Playstation 4 was designed to output games at 120 frames per second, which the company believes to be ideal for virtual reality, Yoshida said, according to Ars. Games can be made at 60 frames per second and still render in virtual reality at 120 frames.

The headset tracks its surroundings in 360 degrees with 9 LEDs. The goggles can flip up to quickly jump out of virtual reality into the real world. There’s no word on a price just yet.

Project Morpheus is up against an increasing number of virtual reality headsets, including the famous Oculus Rift and newcomers announced just this week like HTC and Valve’s Vive and Nvidia’s Titan. The Oculus developer kit 2’s screen is a lower 1080p and runs at 75 frames per second. The company’s more advanced Crescent Bay prototype doesn’t have publicly available specs, but Oculus previously planned on 1440p and 90 frames per second, according to Fast Company. Further specs on Vive and Titan should emerge at GDC this week.

One of the demos available for Sony's Project Morpheus at GDC 2015.

One of the demos available for Sony’s Project Morpheus at GDC 2015.

Today in Social

Conference season is in full swing, and the latest is GDC, where the games industry’s brightest developers gather. Games are an increasingly important part of the NewNet, with companies like PlayFish showing how applying web smarts to the games industry can be a big deal – and a big business. Keep your eyes on this growing market.

EA Getting Sporty With 2009 iPhone Lineup


With the GDC ’09 well under way, there are heaps of announcements being made about video games by pretty much everyone in the biz.

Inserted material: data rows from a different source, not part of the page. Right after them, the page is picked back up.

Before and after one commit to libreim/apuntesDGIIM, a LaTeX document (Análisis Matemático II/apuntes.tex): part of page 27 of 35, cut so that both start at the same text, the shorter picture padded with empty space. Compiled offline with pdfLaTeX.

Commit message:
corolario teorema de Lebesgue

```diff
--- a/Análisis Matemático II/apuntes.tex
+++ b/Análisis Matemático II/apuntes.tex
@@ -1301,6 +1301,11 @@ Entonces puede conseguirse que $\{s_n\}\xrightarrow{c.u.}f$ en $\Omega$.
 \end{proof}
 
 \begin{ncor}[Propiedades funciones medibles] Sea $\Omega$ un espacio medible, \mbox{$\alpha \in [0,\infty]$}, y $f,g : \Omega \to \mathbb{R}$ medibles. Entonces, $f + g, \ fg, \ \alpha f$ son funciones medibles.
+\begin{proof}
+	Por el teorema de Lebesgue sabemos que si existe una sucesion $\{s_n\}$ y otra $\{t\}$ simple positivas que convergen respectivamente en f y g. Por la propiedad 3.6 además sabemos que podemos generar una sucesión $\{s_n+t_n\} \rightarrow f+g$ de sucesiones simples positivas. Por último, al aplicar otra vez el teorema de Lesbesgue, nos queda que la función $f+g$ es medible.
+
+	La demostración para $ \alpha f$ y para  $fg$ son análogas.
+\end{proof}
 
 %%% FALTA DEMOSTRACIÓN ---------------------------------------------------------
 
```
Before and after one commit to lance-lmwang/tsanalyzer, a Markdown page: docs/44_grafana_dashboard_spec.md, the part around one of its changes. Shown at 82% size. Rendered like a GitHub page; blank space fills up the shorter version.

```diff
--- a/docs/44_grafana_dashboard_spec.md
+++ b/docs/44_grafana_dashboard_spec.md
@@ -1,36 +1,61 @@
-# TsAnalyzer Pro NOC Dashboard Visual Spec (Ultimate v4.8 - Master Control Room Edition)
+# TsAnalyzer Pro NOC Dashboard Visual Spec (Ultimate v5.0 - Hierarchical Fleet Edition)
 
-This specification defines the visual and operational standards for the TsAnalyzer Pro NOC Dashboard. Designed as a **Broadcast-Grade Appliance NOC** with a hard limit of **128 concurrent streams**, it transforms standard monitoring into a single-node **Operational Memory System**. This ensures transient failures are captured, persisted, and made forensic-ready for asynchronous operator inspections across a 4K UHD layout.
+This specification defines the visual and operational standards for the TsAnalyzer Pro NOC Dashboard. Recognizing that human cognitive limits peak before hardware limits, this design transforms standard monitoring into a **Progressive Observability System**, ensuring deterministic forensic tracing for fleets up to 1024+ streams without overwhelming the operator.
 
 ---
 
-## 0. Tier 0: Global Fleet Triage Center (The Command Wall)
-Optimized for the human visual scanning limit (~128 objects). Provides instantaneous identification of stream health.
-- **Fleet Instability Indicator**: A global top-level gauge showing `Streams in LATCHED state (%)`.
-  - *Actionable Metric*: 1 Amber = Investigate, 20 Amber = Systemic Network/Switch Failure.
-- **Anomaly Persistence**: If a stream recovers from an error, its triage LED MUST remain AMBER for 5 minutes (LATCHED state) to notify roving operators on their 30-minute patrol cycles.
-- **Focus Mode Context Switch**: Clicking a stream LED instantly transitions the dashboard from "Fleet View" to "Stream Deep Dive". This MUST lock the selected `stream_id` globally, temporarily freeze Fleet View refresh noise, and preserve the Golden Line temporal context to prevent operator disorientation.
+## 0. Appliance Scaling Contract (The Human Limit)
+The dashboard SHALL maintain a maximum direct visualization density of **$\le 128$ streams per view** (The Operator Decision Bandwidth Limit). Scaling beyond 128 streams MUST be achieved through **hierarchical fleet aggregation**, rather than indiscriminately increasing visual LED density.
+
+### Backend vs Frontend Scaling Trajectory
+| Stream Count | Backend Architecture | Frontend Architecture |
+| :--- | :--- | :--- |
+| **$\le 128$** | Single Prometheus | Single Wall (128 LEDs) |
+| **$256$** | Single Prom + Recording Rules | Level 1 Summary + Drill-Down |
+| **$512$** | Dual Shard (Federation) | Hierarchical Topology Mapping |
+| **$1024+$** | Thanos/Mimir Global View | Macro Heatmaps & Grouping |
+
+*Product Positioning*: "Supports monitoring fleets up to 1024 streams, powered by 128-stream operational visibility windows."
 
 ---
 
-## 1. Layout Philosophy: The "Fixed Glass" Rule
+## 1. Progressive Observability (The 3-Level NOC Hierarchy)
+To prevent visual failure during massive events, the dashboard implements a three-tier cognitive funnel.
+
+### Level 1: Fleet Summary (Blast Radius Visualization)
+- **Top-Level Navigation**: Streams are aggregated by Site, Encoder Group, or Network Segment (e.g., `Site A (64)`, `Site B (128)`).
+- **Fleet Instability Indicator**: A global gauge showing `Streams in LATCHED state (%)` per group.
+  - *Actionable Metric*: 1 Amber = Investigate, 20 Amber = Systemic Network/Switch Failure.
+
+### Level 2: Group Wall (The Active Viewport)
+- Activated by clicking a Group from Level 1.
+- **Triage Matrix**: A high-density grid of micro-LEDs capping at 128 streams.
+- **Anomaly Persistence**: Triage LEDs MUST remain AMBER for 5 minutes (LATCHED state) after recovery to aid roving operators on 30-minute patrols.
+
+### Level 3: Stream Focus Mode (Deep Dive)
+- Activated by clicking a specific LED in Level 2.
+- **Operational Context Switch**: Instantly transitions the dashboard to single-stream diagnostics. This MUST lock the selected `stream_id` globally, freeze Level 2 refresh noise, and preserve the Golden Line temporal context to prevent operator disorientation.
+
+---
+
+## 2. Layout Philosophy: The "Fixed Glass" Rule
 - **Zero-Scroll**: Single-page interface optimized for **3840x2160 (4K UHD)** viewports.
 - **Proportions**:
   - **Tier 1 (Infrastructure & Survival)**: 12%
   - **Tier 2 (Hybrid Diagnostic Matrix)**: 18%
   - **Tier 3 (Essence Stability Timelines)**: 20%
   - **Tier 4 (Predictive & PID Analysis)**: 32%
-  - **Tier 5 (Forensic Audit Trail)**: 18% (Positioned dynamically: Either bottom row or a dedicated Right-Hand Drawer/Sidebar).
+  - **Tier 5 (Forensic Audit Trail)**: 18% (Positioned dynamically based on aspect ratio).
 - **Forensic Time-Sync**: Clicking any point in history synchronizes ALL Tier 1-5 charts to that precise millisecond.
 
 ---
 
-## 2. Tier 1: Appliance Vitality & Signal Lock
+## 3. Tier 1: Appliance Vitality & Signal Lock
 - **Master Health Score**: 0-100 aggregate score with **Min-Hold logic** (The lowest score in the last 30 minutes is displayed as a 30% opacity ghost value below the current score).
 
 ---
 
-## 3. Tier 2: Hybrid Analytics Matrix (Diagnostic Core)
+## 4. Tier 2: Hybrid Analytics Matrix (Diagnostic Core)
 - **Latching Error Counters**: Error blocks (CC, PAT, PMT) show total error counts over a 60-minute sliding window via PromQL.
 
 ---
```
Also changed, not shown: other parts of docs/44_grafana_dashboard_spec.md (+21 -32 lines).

Now that the iPhone and iPod touch have become genuine contenders in the mobile gaming world, they’re getting some high-profile game revelations as well. EA (s erts), for instance, who’ve already brought a lot of big titles to the platform, including Spore Origins and Sim City, will be bringing a slew of new games to the table this year.
In the pipeline for 2009 are a number of ports of some of their most popular titles for consoles and the PC, a hefty percentage of which are sports games, traditionally one of EA’s strong suits. Among the games announced at EA’s GDC keynote are Madden NFL, FIFA, NBA Live, and SSX, which join the previously announced Need for Speed and Tiger Words games. Read More about EA Getting Sporty With 2009 iPhone Lineup

Can OnLive Really Overturn the Gaming Industry?

onlive_logoToday everyone who follows the gaming industry is talking about OnLive, an upcoming service incubated by Rearden, the venture company of Web TV Founder Steve Perlman. The system, which streams high-end video games to pretty much any PC, Mac, or TV with a broadband connection, was set to be officially unveiled tonight during the Game Developers Conference in San Francisco, but was pushed out earlier after the embargo on it was broken last night.

But can it really turn the gaming industry upside down, the way so many are predicting (as here, here, and here)? I attended a hands-on demo yesterday, and OnLive performed impressively, quickly delivering top games with a great frame rate, in a way that solves multiple problems plaguing large game publishers, such as piracy and low profit margins via retail sales.
However, even assuming the service works that well when it goes live to consumers this winter, at least three factors could hamper its adoption: Read More about Can OnLive Really Overturn the Gaming Industry?